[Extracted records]
- Opening Delimiter -

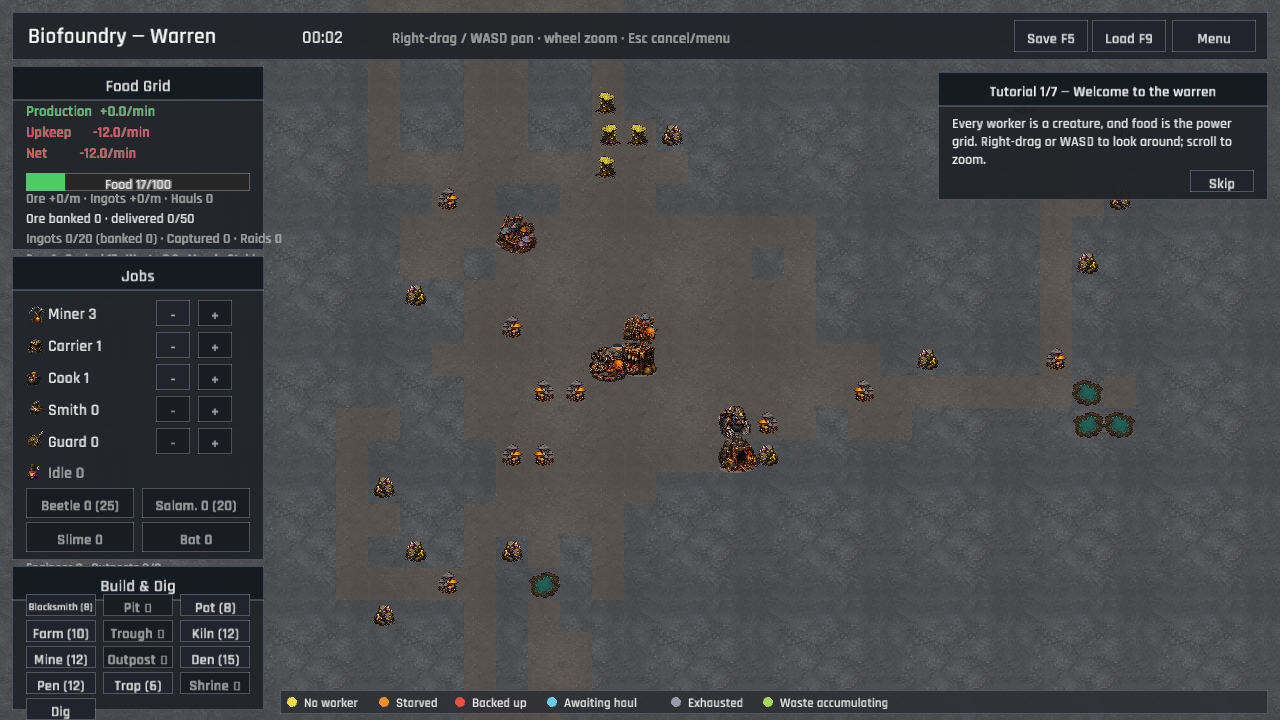
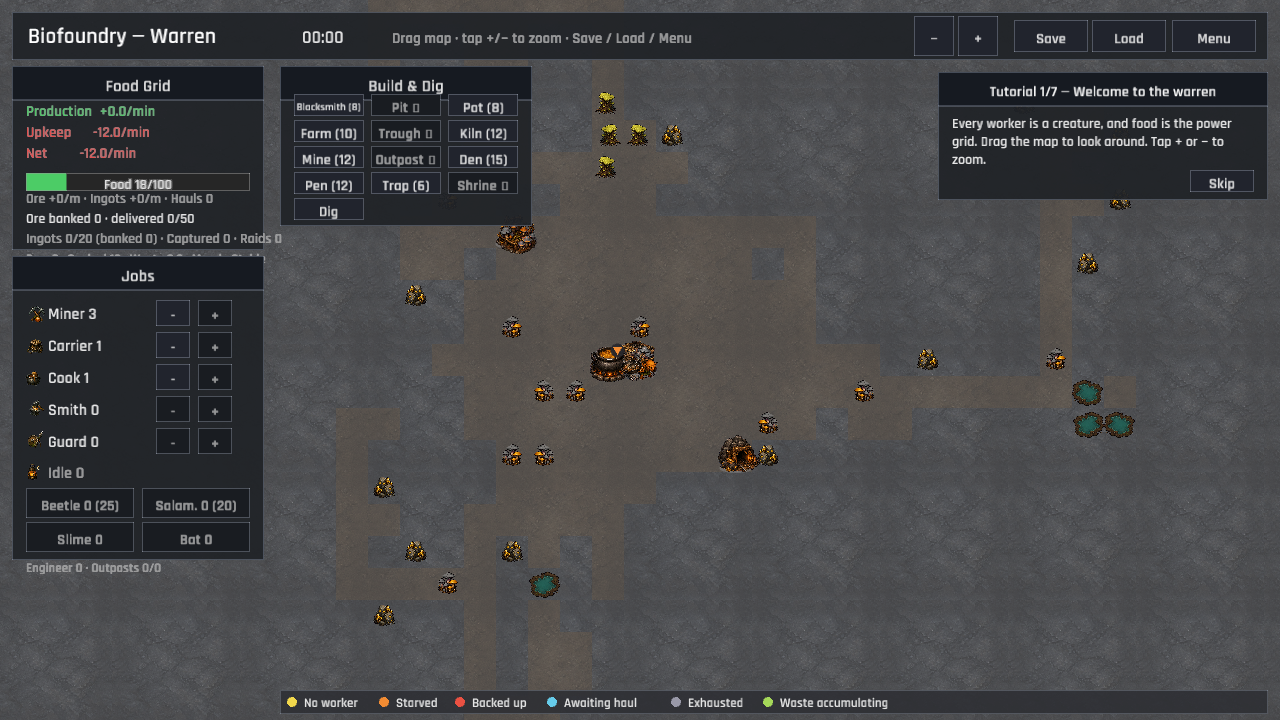
The warren opens its map to every touch and keeps its lessons until the worm wakes (touch-first camera, HUD, tutorial, and campaign flow)
The opening lesson depended on right-drag, keyboard pan, and wheel zoom, while the browser layout left Build & Dig below the fold at 1280x720. The final tutorial also advanced on the earlier secured-warren flag instead of the worm awakening, and the public control copy led with shortcuts that touch players could not use.

Handle primary-pointer dragging and toolkit touch gestures directly in Game, including pinch zoom, visible +/− zoom controls, and drag-claim suppression so a map gesture cannot become a tile or HUD click. Reflow Build & Dig beside the opening panels, make player-facing instructions name direct gestures and visible buttons first, and gate the final data-driven tutorial step on worm_awake. Add regression coverage for the final gate and refresh the Warren verification capture.

Verified with cargo fmt -- --check, cargo test --all-targets (65 project tests plus integration checks), cargo clippy --all-targets --all-features -- -D warnings, the shared toolkit gesture suite (359 tests), the primary-pointer WebGL smoke flow at 1280x720, and publish.ps1 with no parameters. The fixed-seed campaign remains the documented 39.9-minute baseline with zero desertions.

diff --git a/src/game.rs b/src/game.rs
@@ -12,6 +12,7 @@ use macroquad::prelude::*;
 use macroquad_toolkit::camera::{Camera2D, Camera2DConfig, CameraBounds};
 use macroquad_toolkit::events::EventBus;
 use macroquad_toolkit::grid::TilePos;
+use macroquad_toolkit::input::TouchGesture;
 use macroquad_toolkit::notifications::{
     NotificationAnchor, NotificationManager, NotificationRenderConfig,
 };
@@ -19,6 +20,8 @@ use macroquad_toolkit::persistence::{
     load_from_slot_with_migration, save_to_slot_with_version, slot_exists,
 };
 use macroquad_toolkit::prelude::{begin_virtual_ui_frame, dark, end_virtual_ui_frame, InputState};
+
+const CAMERA_DRAG_THRESHOLD: f32 = 6.0;
 
 mod capture_scenes;
 #[path = "game_actions.rs"]
@@ -44,6 +47,14 @@ pub struct Game {
     save_exists: bool,
     /// Where the right button went down, to tell a click from a camera drag.
     right_press: Vec2,
+    /// Where the primary pointer went down for direct map panning.
+    mouse_pan_start: Option<Vec2>,
+    /// Whether this frame's primary-pointer gesture claimed the map.
+    camera_input_claimed: bool,
+    /// Touch recognizer for one-finger map drags and two-finger pinch zoom.
+    touch_gesture: TouchGesture,
+    /// Keeps a claimed touch drag from becoming a synthetic mouse tap.
+    touch_camera_claimed: bool,
     /// Building tile the player clicked to inspect (first-pass legibility).
     selected_building: Option<TilePos>,
     /// Embedded storybook creature atlas used by the warren renderer.
@@ -79,6 +90,10 @@ impl Game {
             settings_open: false,
             save_exists,
             right_press: vec2(0.0, 0.0),
+            mouse_pan_start: None,
+            camera_input_claimed: false,
+            touch_gesture: TouchGesture::new(),
+            touch_camera_claimed: false,
             selected_building: None,
             world_sprites: ui::warren::WorldSprites::load(),
             menu_sprites: ui::menu::MenuSprites::load(),
@@ -94,6 +109,13 @@ impl Game {
     pub fn update(&mut self, dt: f32) {
         self.notifications.update(dt);
         let input = InputState::capture();
+
+        // The camera owns the primary pointer and touch gestures before the
+        // HUD turns a release into a world click. A claimed drag is carried
+        // through the release frame so it cannot also select a tile.
+        if matches!(&self.state, GameState::Warren(_)) {
+            self.update_camera_input(dt);
+        }
 
         if let GameState::Warren(session) = &mut self.state {
             self.accumulator += dt;
@@ -166,10 +188,7 @@ impl Game {
                 self.famine_announced = false;
             }
 
-            self.camera.update(dt, false);
-
             // Tutorial: advance any steps the player just satisfied. The
-            // "look around" step keys off actual camera motion.
             let camera_moved = (self.camera.target - self.last_camera.0).length() > 4.0
                 || (self.camera.zoom - self.last_camera.1).abs() > 0.01;
             if tutorial::advance(session, &self.data, TutorialInputs { camera_moved }) {
@@ -177,7 +196,7 @@ impl Game {
             }
             self.last_camera = (self.camera.target, self.camera.zoom);
 
-            // F-keys avoid colliding with WASD camera pan.
+            // Keyboard shortcuts remain secondary to the visible controls.
             if is_key_pressed(KeyCode::F5) {
                 self.events.push(UiAction::Save);
             }
@@ -255,9 +274,17 @@ impl Game {
                 end_virtual_ui_frame();
 
                 let mut actions = frame.actions;
+                // A claimed drag must not activate a HUD button when the
+                // browser delivers the touch/mouse release over that button.
+                if self.camera_input_claimed {
+                    actions.clear();
+                }
                 // Left-click routes to the world in every mode: tools act,
                 // Inspect selects the building under the cursor.
-                if !frame.pointer_over_ui && is_mouse_button_released(MouseButton::Left) {
+                if !frame.pointer_over_ui
+                    && !self.camera_input_claimed
+                    && is_mouse_button_released(MouseButton::Left)
+                {
                     if let Some(tile) = hover {
                         actions.push(UiAction::WorldClick(tile));
                     }
@@ -408,13 +435,72 @@ impl Game {
         // Don't let the reset itself count as "the player looked around".
         self.last_camera = (self.camera.target, self.camera.zoom);
     }
+
+    /// Apply touch gestures and primary-pointer dragging to the warren camera.
+    ///
+    /// Touches are handled explicitly because browsers may synthesize a left
+    /// mouse click for the first finger. A drag must pan the map while a short
+    /// contact must remain available to the HUD and world tools as a tap.
+    fn update_camera_input(&mut self, dt: f32) {
+        self.camera_input_claimed = false;
+        let touch = self.touch_gesture.update();
+        let previous_touch_claim = self.touch_camera_claimed;
+        if touch.active && touch.claimed {
+            self.touch_camera_claimed = true;
+        }
+        let touch_claimed = touch.claimed || previous_touch_claim;
+
+        if touch.pan.length_squared() > 0.0 {
+            self.camera.pan(-touch.pan / self.camera.zoom);
+        }
+        if (touch.scale - 1.0).abs() > f32::EPSILON {
+            self.camera.zoom_at(touch.scale, touch.center);
+        }
+
+        // Ignore synthetic mouse events while a finger is on the canvas or
+        // while a claimed touch is being released.
+        if touch.active || self.touch_camera_claimed {
+            self.mouse_pan_start = None;
+        } else {
+            let mouse: Vec2 = mouse_position().into();
+            if is_mouse_button_pressed(MouseButton::Left) {
+                self.mouse_pan_start = Some(mouse);
+                self.camera_input_claimed = false;
+            }
+            if let Some(start) = self.mouse_pan_start {
+                if is_mouse_button_down(MouseButton::Left)
+                    && mouse.distance(start) > CAMERA_DRAG_THRESHOLD
+                {
+                    self.camera_input_claimed = true;
+                    self.camera.pan(-(mouse - start) / self.camera.zoom);
+                    // Continue from the current pointer position so the
+                    // camera follows the drag without accumulating rounding.
+                    self.mouse_pan_start = Some(mouse);
+                }
+                if is_mouse_button_released(MouseButton::Left) {
+                    self.mouse_pan_start = None;
+                }
+            }
+        }
+
+        if !touch.active {
+            self.touch_camera_claimed = false;
+        }
+        self.camera_input_claimed |= touch_claimed;
+
+        // Keep optional keyboard and wheel shortcuts working while direct
+        // primary-pointer and touch gestures remain the required path.
+        self.camera.update(dt, false);
+    }
 }
 
 fn camera_config(data: &GameData, tile_size: f32) -> Camera2DConfig {
     let world_w = data.config.world_width as f32 * tile_size;
     let world_h = data.config.world_height as f32 * tile_size;
     Camera2DConfig {
-        drag_button: Some(MouseButton::Right),
+        // Game handles direct mouse and touch gestures so a primary-pointer
+        // drag can pan without turning the release into a world click.
+        drag_button: None,
         min_zoom: 0.5,
         max_zoom: 3.0,
         bounds: Some(CameraBounds::new(vec2(0.0, 0.0), vec2(world_w, world_h))),

diff --git a/src/tutorial/tests.rs b/src/tutorial/tests.rs
@@ -14,7 +14,7 @@ fn tutorial_data_loads_in_teaching_order() {
     assert_eq!(data.tutorial.first().unwrap().id, "welcome");
     assert!(matches!(
         data.tutorial.last().unwrap().done,
-        TutorialDone::Won
+        TutorialDone::WormAwake
     ));
 }
 
@@ -79,13 +79,26 @@ fn steps_complete_from_player_actions() {
         .insert("iron_pickaxe".to_owned(), 1);
     assert!(advance(&mut session, &data, none));
 
-    // 7. Win finishes the tutorial.
+    // 7. The awakened worm finishes the tutorial.
     assert_eq!(current_step(&session, &data).unwrap().id, "goals");
-    session.won = true;
+    session.worm_awake = true;
     assert!(advance(&mut session, &data, none));
     assert!(current_step(&session, &data).is_none(), "tutorial finished");
     let (done, total) = progress(&session, &data);
     assert_eq!(done, total);
+}
+
+#[test]
+fn final_tutorial_waits_for_the_worm() {
+    let (data, mut session) = boot();
+    let none = TutorialInputs::default();
+    session.tutorial_step = data.tutorial.iter().position(|s| s.id == "goals").unwrap();
+    session.won = true;
+
+    assert!(!advance(&mut session, &data, none));
+    session.worm_awake = true;
+    assert!(advance(&mut session, &data, none));
+    assert!(current_step(&session, &data).is_none());
 }
 
 #[test]

diff --git a/src/ui/hud/panels.rs b/src/ui/hud/panels.rs
@@ -72,7 +72,7 @@ pub(super) fn draw_top_bar(
         );
     } else {
         draw_ui_text_ex(
-            "Right-drag / WASD pan · wheel zoom · Esc cancel/menu",
+            "Drag map · tap +/− to zoom · Save / Load / Menu",
             bar.x + 380.0,
             bar.y + 31.0,
             TextStyle::new(15.0, dark::TEXT_DIM).params(),
@@ -88,8 +88,24 @@ pub(super) fn draw_top_bar(
         actions.push(UiAction::BackToMenu);
     }
     if hud_button(
+        Rect::new(bar.right() - 354.0, bar.y + 4.0, 40.0, 40.0),
+        "−",
+        true,
+        mouse,
+    ) {
+        actions.push(UiAction::ZoomCamera(-1));
+    }
+    if hud_button(
+        Rect::new(bar.right() - 310.0, bar.y + 4.0, 40.0, 40.0),
+        "+",
+        true,
+        mouse,
+    ) {
+        actions.push(UiAction::ZoomCamera(1));
+    }
+    if hud_button(
         Rect::new(bar.right() - 254.0, bar.y + 8.0, 74.0, 32.0),
-        "Save F5",
+        "Save",
         true,
         mouse,
     ) {
@@ -97,7 +113,7 @@ pub(super) fn draw_top_bar(
     }
     if hud_button(
         Rect::new(bar.right() - 176.0, bar.y + 8.0, 74.0, 32.0),
-        "Load F9",
+        "Load",
         true,
         mouse,
     ) {

diff --git a/src/game_actions.rs b/src/game_actions.rs
@@ -6,6 +6,7 @@ use crate::simulation;
 use crate::state::creatures::Job;
 use crate::state::{GameState, StateTransition};
 use crate::ui::{UiAction, UiMode};
+use macroquad::prelude::*;
 
 impl Game {
     pub(super) fn apply_action(&mut self, action: UiAction) {
@@ -184,6 +185,15 @@ impl Game {
                 self.audio.set_volume(volume);
                 self.audio.save_settings(&self.data.config.game_name);
                 self.audio.play(Sfx::Select);
+            }
+            UiAction::ZoomCamera(direction) => {
+                let factor = if direction >= 0 {
+                    self.camera.config.zoom_in_factor
+                } else {
+                    self.camera.config.zoom_out_factor
+                };
+                self.camera
+                    .zoom_at(factor, vec2(screen_width(), screen_height()) * 0.5);
             }
             UiAction::ExitGame => macroquad::miniquad::window::quit(),
         }

diff --git a/src/ui/hud.rs b/src/ui/hud.rs
@@ -70,7 +70,10 @@ pub fn draw(
     let top_bar = Rect::new(12.0, 12.0, LOGICAL_WIDTH - 24.0, 48.0);
     let food_panel = Rect::new(12.0, 66.0, PANEL_W, 184.0);
     let jobs_panel = Rect::new(12.0, 256.0, PANEL_W, 304.0);
-    let tools_panel = Rect::new(12.0, 566.0, PANEL_W, 144.0);
+    // Keep Build & Dig beside the other opening controls. The WebGL page can
+    // show a 1200x675 canvas below a header; putting this panel at the bottom
+    // makes its buttons disappear below the browser fold at 1280x720.
+    let tools_panel = Rect::new(PANEL_W + 28.0, 66.0, PANEL_W, 160.0);
 
     panels::draw_top_bar(session, top_bar, mouse, &mut actions);
     panels::draw_food_grid_panel(session, data, food_panel);

diff --git a/src/data.rs b/src/data.rs
@@ -378,8 +378,8 @@ pub enum TutorialDone {
     /// A piece of equipment (item id) has been crafted — in the stockpile
     /// pool or already worn.
     GearCrafted { item: String },
-    /// The first victory landed.
-    Won,
+    /// The Colossal Worm has awakened, completing the campaign tutorial.
+    WormAwake,
 }
 
 #[derive(Debug, Clone, Serialize, Deserialize)]

diff --git a/src/ui/hud/inspect.rs b/src/ui/hud/inspect.rs
@@ -358,7 +358,7 @@ pub(super) fn draw_inspect_panel(
             }
         }
         _ => {
-            line("Click empty ground to deselect", dark::TEXT_DIM, &mut y);
+            line("Tap empty ground to deselect", dark::TEXT_DIM, &mut y);
         }
     }
 

diff --git a/src/tutorial.rs b/src/tutorial.rs
@@ -79,7 +79,7 @@ fn step_done(
                     .iter()
                     .any(|c| c.equipment.as_deref() == Some(item.as_str()))
         }
-        TutorialDone::Won => session.won,
+        TutorialDone::WormAwake => session.worm_awake,
     }
 }
 

diff --git a/src/ui.rs b/src/ui.rs
@@ -58,6 +58,8 @@ pub enum UiAction {
     ToggleSettings,
     /// Nudge the sound volume by this many 10% steps.
     AdjustVolume(i8),
+    /// Zoom the warren camera around the screen centre.
+    ZoomCamera(i8),
     ExitGame,
 }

- Closing Delimiter -

WORK REQUEST
Determine how many lines in the data above contain the string "false". Give nothing except the number.

RESULT OF THIS EXERCISE
9